» **Exercise directions**: Using "Network" as the search string, find the matching lines below and copy them.

Dataset excerpts

Start of Block

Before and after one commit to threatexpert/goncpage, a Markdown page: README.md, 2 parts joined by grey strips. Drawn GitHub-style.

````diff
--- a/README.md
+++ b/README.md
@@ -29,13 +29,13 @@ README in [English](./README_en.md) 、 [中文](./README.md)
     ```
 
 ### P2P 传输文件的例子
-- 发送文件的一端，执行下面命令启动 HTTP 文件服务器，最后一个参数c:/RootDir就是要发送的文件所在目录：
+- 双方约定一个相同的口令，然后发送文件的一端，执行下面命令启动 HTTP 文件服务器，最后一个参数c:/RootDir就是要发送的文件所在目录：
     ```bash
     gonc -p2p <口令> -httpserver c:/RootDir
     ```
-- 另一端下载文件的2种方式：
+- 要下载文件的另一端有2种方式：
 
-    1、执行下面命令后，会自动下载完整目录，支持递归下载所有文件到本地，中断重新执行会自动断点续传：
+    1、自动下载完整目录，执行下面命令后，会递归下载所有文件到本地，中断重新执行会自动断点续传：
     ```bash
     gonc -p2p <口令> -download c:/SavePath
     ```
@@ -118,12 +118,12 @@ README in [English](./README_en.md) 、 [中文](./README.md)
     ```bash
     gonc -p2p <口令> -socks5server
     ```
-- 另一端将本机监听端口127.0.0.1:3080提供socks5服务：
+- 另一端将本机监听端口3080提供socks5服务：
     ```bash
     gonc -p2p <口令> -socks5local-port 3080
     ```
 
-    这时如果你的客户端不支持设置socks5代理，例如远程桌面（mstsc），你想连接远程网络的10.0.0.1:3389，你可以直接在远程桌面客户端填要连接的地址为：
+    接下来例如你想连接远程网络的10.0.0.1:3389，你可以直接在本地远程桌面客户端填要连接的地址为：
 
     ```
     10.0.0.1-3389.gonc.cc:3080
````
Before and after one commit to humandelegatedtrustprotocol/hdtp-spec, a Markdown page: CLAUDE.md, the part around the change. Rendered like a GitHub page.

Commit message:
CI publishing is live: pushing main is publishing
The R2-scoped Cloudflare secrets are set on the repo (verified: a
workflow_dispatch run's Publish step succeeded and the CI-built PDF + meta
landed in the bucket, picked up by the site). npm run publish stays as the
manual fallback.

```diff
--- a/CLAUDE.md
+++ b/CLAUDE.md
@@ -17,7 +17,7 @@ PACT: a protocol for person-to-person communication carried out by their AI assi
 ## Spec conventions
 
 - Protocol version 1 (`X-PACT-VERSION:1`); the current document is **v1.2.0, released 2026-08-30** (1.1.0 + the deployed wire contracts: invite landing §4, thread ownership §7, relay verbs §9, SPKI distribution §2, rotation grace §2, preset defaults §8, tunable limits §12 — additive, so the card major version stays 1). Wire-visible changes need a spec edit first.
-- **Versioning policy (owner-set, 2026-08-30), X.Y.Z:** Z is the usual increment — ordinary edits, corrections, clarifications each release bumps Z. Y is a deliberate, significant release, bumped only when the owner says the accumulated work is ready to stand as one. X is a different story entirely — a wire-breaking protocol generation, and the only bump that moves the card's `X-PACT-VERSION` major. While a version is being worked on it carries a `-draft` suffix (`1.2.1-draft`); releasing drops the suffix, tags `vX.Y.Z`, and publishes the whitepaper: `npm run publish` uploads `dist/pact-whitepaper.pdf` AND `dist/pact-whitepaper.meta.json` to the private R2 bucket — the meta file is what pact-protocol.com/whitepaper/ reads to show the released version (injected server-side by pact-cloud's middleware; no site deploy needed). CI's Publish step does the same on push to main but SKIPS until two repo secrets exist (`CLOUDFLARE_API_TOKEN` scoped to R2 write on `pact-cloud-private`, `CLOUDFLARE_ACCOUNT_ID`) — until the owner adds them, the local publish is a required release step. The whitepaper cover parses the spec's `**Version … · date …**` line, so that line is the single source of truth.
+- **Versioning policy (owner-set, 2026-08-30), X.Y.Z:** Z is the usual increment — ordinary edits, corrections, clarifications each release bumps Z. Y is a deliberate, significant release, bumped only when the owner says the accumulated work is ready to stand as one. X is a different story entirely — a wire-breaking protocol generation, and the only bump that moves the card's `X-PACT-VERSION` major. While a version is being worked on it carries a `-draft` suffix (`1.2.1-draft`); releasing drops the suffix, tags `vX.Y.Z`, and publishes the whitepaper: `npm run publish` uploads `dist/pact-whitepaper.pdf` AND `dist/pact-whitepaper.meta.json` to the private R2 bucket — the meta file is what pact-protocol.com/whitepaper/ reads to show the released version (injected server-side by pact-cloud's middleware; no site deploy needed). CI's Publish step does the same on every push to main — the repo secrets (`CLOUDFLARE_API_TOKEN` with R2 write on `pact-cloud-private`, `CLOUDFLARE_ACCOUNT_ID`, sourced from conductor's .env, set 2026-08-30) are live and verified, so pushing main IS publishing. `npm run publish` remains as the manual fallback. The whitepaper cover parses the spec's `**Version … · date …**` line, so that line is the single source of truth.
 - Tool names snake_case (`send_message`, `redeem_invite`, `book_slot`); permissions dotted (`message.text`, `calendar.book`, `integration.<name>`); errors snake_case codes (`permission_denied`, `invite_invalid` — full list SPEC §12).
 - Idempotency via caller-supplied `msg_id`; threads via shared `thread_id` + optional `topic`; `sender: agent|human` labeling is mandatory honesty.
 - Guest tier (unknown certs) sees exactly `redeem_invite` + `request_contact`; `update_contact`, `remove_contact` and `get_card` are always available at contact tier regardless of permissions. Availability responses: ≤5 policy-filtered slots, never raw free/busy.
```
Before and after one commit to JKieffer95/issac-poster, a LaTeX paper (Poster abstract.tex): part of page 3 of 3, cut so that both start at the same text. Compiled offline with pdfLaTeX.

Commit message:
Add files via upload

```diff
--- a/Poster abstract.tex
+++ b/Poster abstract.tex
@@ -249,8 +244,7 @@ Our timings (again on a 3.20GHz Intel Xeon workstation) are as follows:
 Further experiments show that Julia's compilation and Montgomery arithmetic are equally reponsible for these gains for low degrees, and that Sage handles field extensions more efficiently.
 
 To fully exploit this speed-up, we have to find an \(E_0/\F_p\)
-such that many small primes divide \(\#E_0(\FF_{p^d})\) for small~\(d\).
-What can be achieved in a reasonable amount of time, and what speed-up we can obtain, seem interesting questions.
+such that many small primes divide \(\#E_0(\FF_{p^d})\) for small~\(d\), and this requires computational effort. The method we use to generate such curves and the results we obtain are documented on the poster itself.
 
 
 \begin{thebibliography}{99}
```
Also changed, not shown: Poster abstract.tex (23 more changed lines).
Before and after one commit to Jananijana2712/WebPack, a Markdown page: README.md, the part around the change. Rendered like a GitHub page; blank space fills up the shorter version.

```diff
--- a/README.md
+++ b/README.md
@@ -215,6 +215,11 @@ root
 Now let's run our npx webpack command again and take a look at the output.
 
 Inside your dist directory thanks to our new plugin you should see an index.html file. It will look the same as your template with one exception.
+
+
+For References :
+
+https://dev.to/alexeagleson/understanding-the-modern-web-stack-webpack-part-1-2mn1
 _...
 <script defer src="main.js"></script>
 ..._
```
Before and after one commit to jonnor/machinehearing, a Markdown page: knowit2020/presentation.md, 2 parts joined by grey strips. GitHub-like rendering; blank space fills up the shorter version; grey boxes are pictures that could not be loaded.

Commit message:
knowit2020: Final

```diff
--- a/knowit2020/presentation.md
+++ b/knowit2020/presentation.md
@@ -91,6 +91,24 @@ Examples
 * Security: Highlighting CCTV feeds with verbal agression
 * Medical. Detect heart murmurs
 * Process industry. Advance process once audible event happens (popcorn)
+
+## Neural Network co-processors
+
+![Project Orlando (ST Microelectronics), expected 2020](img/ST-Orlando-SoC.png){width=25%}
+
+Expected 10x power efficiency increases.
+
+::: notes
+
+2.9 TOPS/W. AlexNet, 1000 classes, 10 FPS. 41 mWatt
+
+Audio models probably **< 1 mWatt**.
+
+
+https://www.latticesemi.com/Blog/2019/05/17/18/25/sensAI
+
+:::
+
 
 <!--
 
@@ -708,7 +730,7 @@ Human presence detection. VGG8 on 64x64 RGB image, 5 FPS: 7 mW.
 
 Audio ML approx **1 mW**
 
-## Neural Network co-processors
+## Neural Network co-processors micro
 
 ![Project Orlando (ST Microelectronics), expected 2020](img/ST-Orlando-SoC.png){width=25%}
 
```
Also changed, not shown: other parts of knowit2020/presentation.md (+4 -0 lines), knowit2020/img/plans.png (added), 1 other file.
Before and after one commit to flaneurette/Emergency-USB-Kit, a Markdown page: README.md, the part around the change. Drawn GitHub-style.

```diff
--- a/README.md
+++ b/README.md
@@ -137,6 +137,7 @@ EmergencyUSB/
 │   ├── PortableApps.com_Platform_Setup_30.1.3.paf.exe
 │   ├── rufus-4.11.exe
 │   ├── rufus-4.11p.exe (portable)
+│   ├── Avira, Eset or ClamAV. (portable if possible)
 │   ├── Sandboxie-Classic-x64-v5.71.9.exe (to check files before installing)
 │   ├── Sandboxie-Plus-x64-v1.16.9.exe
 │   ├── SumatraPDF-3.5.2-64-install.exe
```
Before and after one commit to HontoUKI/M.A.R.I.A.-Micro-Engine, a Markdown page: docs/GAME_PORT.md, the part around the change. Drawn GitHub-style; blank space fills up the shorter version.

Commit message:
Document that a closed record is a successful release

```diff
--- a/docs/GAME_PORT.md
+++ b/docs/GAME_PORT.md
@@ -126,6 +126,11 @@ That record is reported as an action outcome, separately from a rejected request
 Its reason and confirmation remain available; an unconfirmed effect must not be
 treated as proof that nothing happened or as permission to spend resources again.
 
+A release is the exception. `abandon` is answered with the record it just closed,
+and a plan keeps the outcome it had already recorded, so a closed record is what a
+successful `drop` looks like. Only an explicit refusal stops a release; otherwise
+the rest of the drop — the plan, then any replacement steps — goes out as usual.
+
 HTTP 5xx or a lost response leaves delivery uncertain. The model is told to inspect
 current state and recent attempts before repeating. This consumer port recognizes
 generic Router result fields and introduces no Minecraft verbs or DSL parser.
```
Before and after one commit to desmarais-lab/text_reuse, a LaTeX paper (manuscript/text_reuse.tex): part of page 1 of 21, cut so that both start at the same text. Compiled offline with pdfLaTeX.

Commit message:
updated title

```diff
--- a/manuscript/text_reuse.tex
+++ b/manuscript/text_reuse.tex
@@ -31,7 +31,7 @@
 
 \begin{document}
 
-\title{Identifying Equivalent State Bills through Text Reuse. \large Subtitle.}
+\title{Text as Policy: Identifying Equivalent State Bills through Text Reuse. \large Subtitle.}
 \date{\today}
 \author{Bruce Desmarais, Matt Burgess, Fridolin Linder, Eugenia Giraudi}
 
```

End of Block

» **Solution**:
+## Neural Network co-processors
-## Neural Network co-processors
+## Neural Network co-processors micro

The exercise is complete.